** Task **
Verbatim copy, images removed: write out the entries below.

(Records excerpted from a collection)

=== Section Start ===

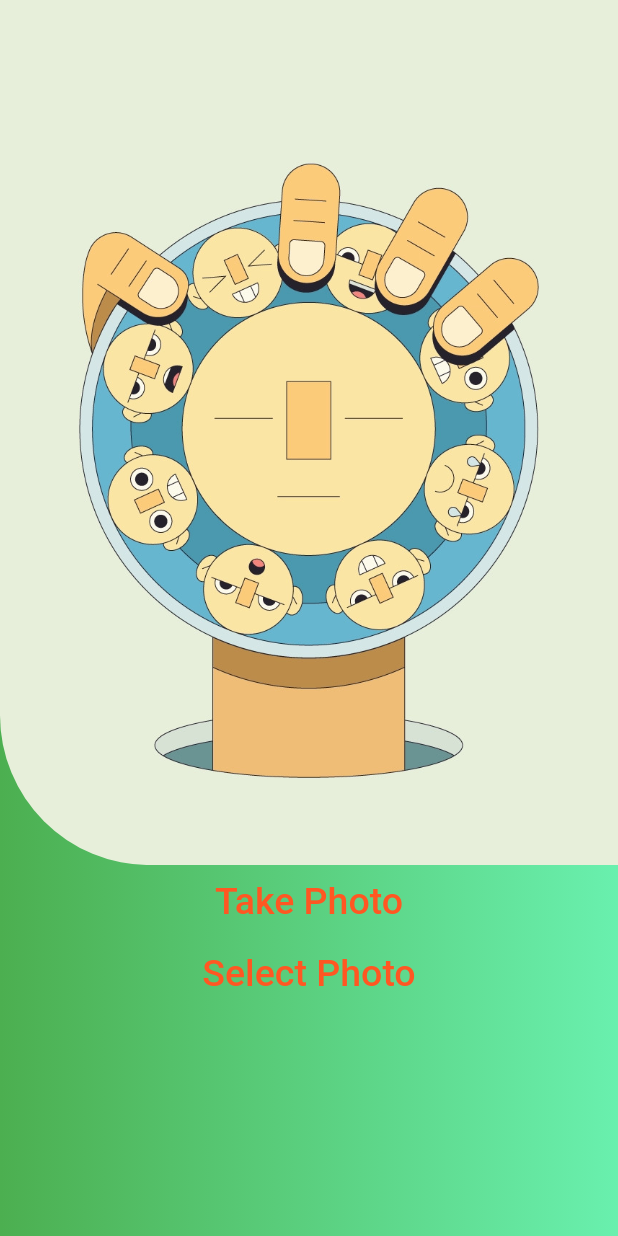
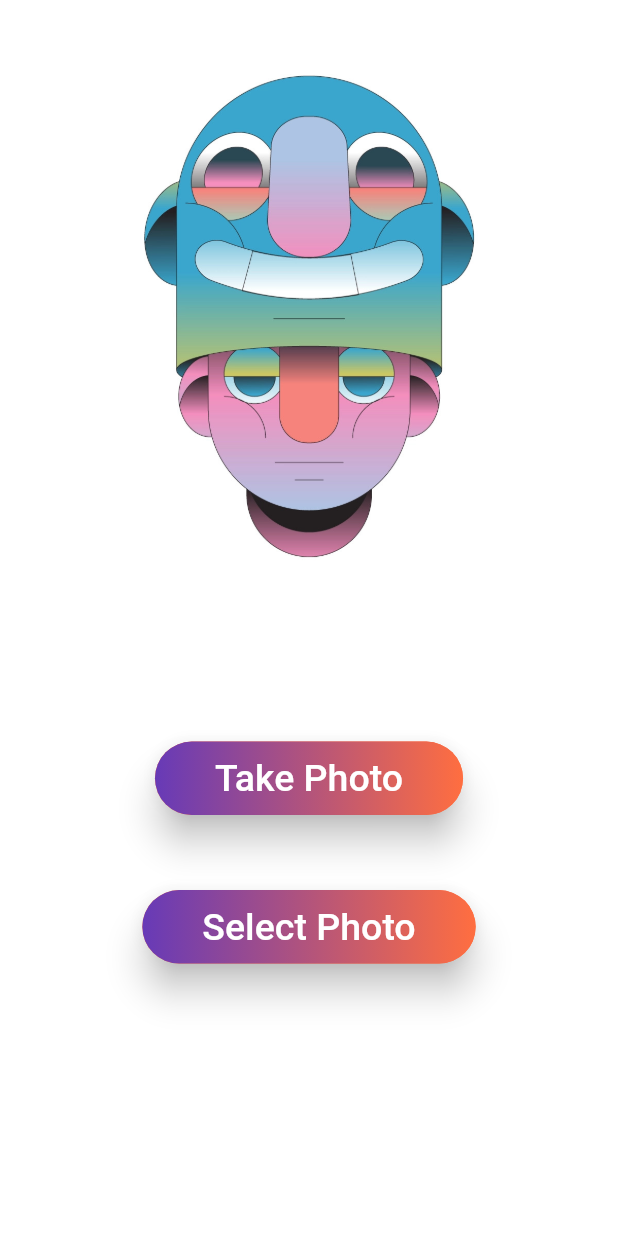
Before and after one commit to abhijeetkr0202/emotion-detector, a Flutter app: the screen it shows after launch, on a phone screen of 412 x 824 dp. Run offline on Flutter 3.47's test engine with Material 2 defaults, Android fonts, the phone set to English and light mode, and no system bars; our stand-ins replace image_picker; missing offline and left inert: tflite.

Commit message:
Base Model

```diff
--- a/lib/homeScreen.dart
+++ b/lib/homeScreen.dart
@@ -15,40 +15,73 @@ class _HomeScreenState extends State<HomeScreen> {
   Widget build(BuildContext context) {
     return SafeArea(
       child: Scaffold(
-        backgroundColor: Colors.black26,
+        backgroundColor: Colors.white,
         body: Container(
-          decoration: BoxDecoration(
-            gradient: LinearGradient(
-              colors:[
-                Colors.green,
-                Colors.greenAccent
-              ]
-            )
-          ),
           child: Column(
+            // mainAxisAlignment: MainAxisAlignment.center,
             children: <Widget>[
               Container(
-                height: MediaQuery.of(context).size.height*0.7,
+                height: MediaQuery.of(context).size.height*0.5,
                 decoration: BoxDecoration(
                   image: DecorationImage(
-                    image: AssetImage('assets/images/home.jpg'),
+                    image: AssetImage('assets/images/Home2.jpg'),
                         fit: BoxFit.cover,
                     // colorFilter: ColorFilter.mode(Colors.black45, BlendMode.darken)
                   ),
                   borderRadius: BorderRadius.only(bottomLeft: Radius.circular(100.0)),
                 ),
               ),
-              MaterialButton(
-                child: Text("Take Photo",style: TextStyle(color: Colors.deepOrange,fontSize: 25.0),),
-                shape: RoundedRectangleBorder(borderRadius: BorderRadius.circular(10)),
-                color: Colors.greenAccent,
-
+              SizedBox(
+                height: MediaQuery.of(context).size.height*0.1,
               ),
               MaterialButton(
-                child: Text("Select Photo",style: TextStyle(color: Colors.deepOrange,fontSize: 25.0),),
-                shape: RoundedRectangleBorder(borderRadius: BorderRadius.circular(10)),
-                color: Colors.greenAccent,
-              )
+                onPressed: (){},
+                  elevation: 10.0,
+                  focusColor: Colors.amber,
+                color: Colors.deepOrangeAccent,
+                child: Container(child: Text("Take Photo",style: TextStyle(color: Colors.white,fontSize: 25.0),
+                ),
+                  padding: EdgeInsets.only(left: 40.0,right: 40.0,top: 10.0,bottom: 10.0),
+                  decoration: BoxDecoration(
+                    borderRadius: BorderRadius.all(Radius.circular(25.0)),
+                    gradient: LinearGradient(
+                      colors: [
+                        Colors.deepPurple,
+                        Colors.deepOrangeAccent
+                      ]
+                    )
+                  ),
+               ),
+                shape: RoundedRectangleBorder(borderRadius: BorderRadius.circular(30)),
+                padding: EdgeInsets.all(0.0)
+              ),
+              SizedBox(
+                height:50,
+              ),
+              MaterialButton(
+                  onPressed: (){},
+                  elevation: 10.0,
+                  focusColor: Colors.amber,
+                  color: Colors.deepOrangeAccent,
+                  child: Container(child: Text("Select Photo",style: TextStyle(color: Colors.white,fontSize: 25.0),
+                  ),
+                    padding: EdgeInsets.only(left: 40.0,right: 40.0,top: 10.0,bottom: 10.0),
+                    decoration: BoxDecoration(
+                        borderRadius: BorderRadius.all(Radius.circular(25.0)),
+                        gradient: LinearGradient(
+                            colors: [
+                              Colors.deepPurple,
+                              Colors.deepOrangeAccent
+                            ]
+                        )
+                    ),
+                  ),
+                  shape: RoundedRectangleBorder(borderRadius: BorderRadius.circular(30)),
+                  padding: EdgeInsets.all(0.0)
+              ),
+              SizedBox(
+                height: MediaQuery.of(context).size.height*0.1,
+              ),
             ],
           ),
         ),
--- /dev/null
+++ b/lib/resultScreen.dart
@@ -0,0 +1,14 @@
+import 'package:flutter/material.dart';
+class Result extends StatefulWidget {
+  // const Result({Key? key}) : super(key: key);
+
+  @override
+  _ResultState createState() => _ResultState();
+}
+
+class _ResultState extends State<Result> {
+  @override
+  Widget build(BuildContext context) {
+    return Container();
+  }
+}
--- a/pubspec.yaml
+++ b/pubspec.yaml
@@ -47,6 +47,7 @@ flutter:
    - assets/model_unquant.tflite
    - assets/images/home.jpg
    - assets/images/Home2.jpg
+   - assets/images/test.jpg
 
   # An image asset can refer to one or more resolution-specific "variants", see
   # https://flutter.dev/assets-and-images/#resolution-aware.
```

=== Section End ===

** Solution to this problem **
Before and after one commit to abhijeetkr0202/emotion-detector, a Flutter app: the screen it shows after launch, on a phone screen of 412 x 824 dp. Run offline on Flutter 3.47's test engine with Material 2 defaults, Android fonts, the phone set to English and light mode, and no system bars; our stand-ins replace image_picker; missing offline and left inert: tflite.

Commit message:
Base Model

```diff
--- a/lib/homeScreen.dart
+++ b/lib/homeScreen.dart
@@ -15,40 +15,73 @@ class _HomeScreenState extends State<HomeScreen> {
   Widget build(BuildContext context) {
     return SafeArea(
       child: Scaffold(
-        backgroundColor: Colors.black26,
+        backgroundColor: Colors.white,
         body: Container(
-          decoration: BoxDecoration(
-            gradient: LinearGradient(
-              colors:[
-                Colors.green,
-                Colors.greenAccent
-              ]
-            )
-          ),
           child: Column(
+            // mainAxisAlignment: MainAxisAlignment.center,
             children: <Widget>[
               Container(
-                height: MediaQuery.of(context).size.height*0.7,
+                height: MediaQuery.of(context).size.height*0.5,
                 decoration: BoxDecoration(
                   image: DecorationImage(
-                    image: AssetImage('assets/images/home.jpg'),
+                    image: AssetImage('assets/images/Home2.jpg'),
                         fit: BoxFit.cover,
                     // colorFilter: ColorFilter.mode(Colors.black45, BlendMode.darken)
                   ),
                   borderRadius: BorderRadius.only(bottomLeft: Radius.circular(100.0)),
                 ),
               ),
-              MaterialButton(
-                child: Text("Take Photo",style: TextStyle(color: Colors.deepOrange,fontSize: 25.0),),
-                shape: RoundedRectangleBorder(borderRadius: BorderRadius.circular(10)),
-                color: Colors.greenAccent,
-
+              SizedBox(
+                height: MediaQuery.of(context).size.height*0.1,
               ),
               MaterialButton(
-                child: Text("Select Photo",style: TextStyle(color: Colors.deepOrange,fontSize: 25.0),),
-                shape: RoundedRectangleBorder(borderRadius: BorderRadius.circular(10)),
-                color: Colors.greenAccent,
-              )
+                onPressed: (){},
+                  elevation: 10.0,
+                  focusColor: Colors.amber,
+                color: Colors.deepOrangeAccent,
+                child: Container(child: Text("Take Photo",style: TextStyle(color: Colors.white,fontSize: 25.0),
+                ),
+                  padding: EdgeInsets.only(left: 40.0,right: 40.0,top: 10.0,bottom: 10.0),
+                  decoration: BoxDecoration(
+                    borderRadius: BorderRadius.all(Radius.circular(25.0)),
+                    gradient: LinearGradient(
+                      colors: [
+                        Colors.deepPurple,
+                        Colors.deepOrangeAccent
+                      ]
+                    )
+                  ),
+               ),
+                shape: RoundedRectangleBorder(borderRadius: BorderRadius.circular(30)),
+                padding: EdgeInsets.all(0.0)
+              ),
+              SizedBox(
+                height:50,
+              ),
+              MaterialButton(
+                  onPressed: (){},
+                  elevation: 10.0,
+                  focusColor: Colors.amber,
+                  color: Colors.deepOrangeAccent,
+                  child: Container(child: Text("Select Photo",style: TextStyle(color: Colors.white,fontSize: 25.0),
+                  ),
+                    padding: EdgeInsets.only(left: 40.0,right: 40.0,top: 10.0,bottom: 10.0),
+                    decoration: BoxDecoration(
+                        borderRadius: BorderRadius.all(Radius.circular(25.0)),
+                        gradient: LinearGradient(
+                            colors: [
+                              Colors.deepPurple,
+                              Colors.deepOrangeAccent
+                            ]
+                        )
+                    ),
+                  ),
+                  shape: RoundedRectangleBorder(borderRadius: BorderRadius.circular(30)),
+                  padding: EdgeInsets.all(0.0)
+              ),
+              SizedBox(
+                height: MediaQuery.of(context).size.height*0.1,
+              ),
             ],
           ),
         ),
--- /dev/null
+++ b/lib/resultScreen.dart
@@ -0,0 +1,14 @@
+import 'package:flutter/material.dart';
+class Result extends StatefulWidget {
+  // const Result({Key? key}) : super(key: key);
+
+  @override
+  _ResultState createState() => _ResultState();
+}
+
+class _ResultState extends State<Result> {
+  @override
+  Widget build(BuildContext context) {
+    return Container();
+  }
+}
--- a/pubspec.yaml
+++ b/pubspec.yaml
@@ -47,6 +47,7 @@ flutter:
    - assets/model_unquant.tflite
    - assets/images/home.jpg
    - assets/images/Home2.jpg
+   - assets/images/test.jpg
 
   # An image asset can refer to one or more resolution-specific "variants", see
   # https://flutter.dev/assets-and-images/#resolution-aware.
```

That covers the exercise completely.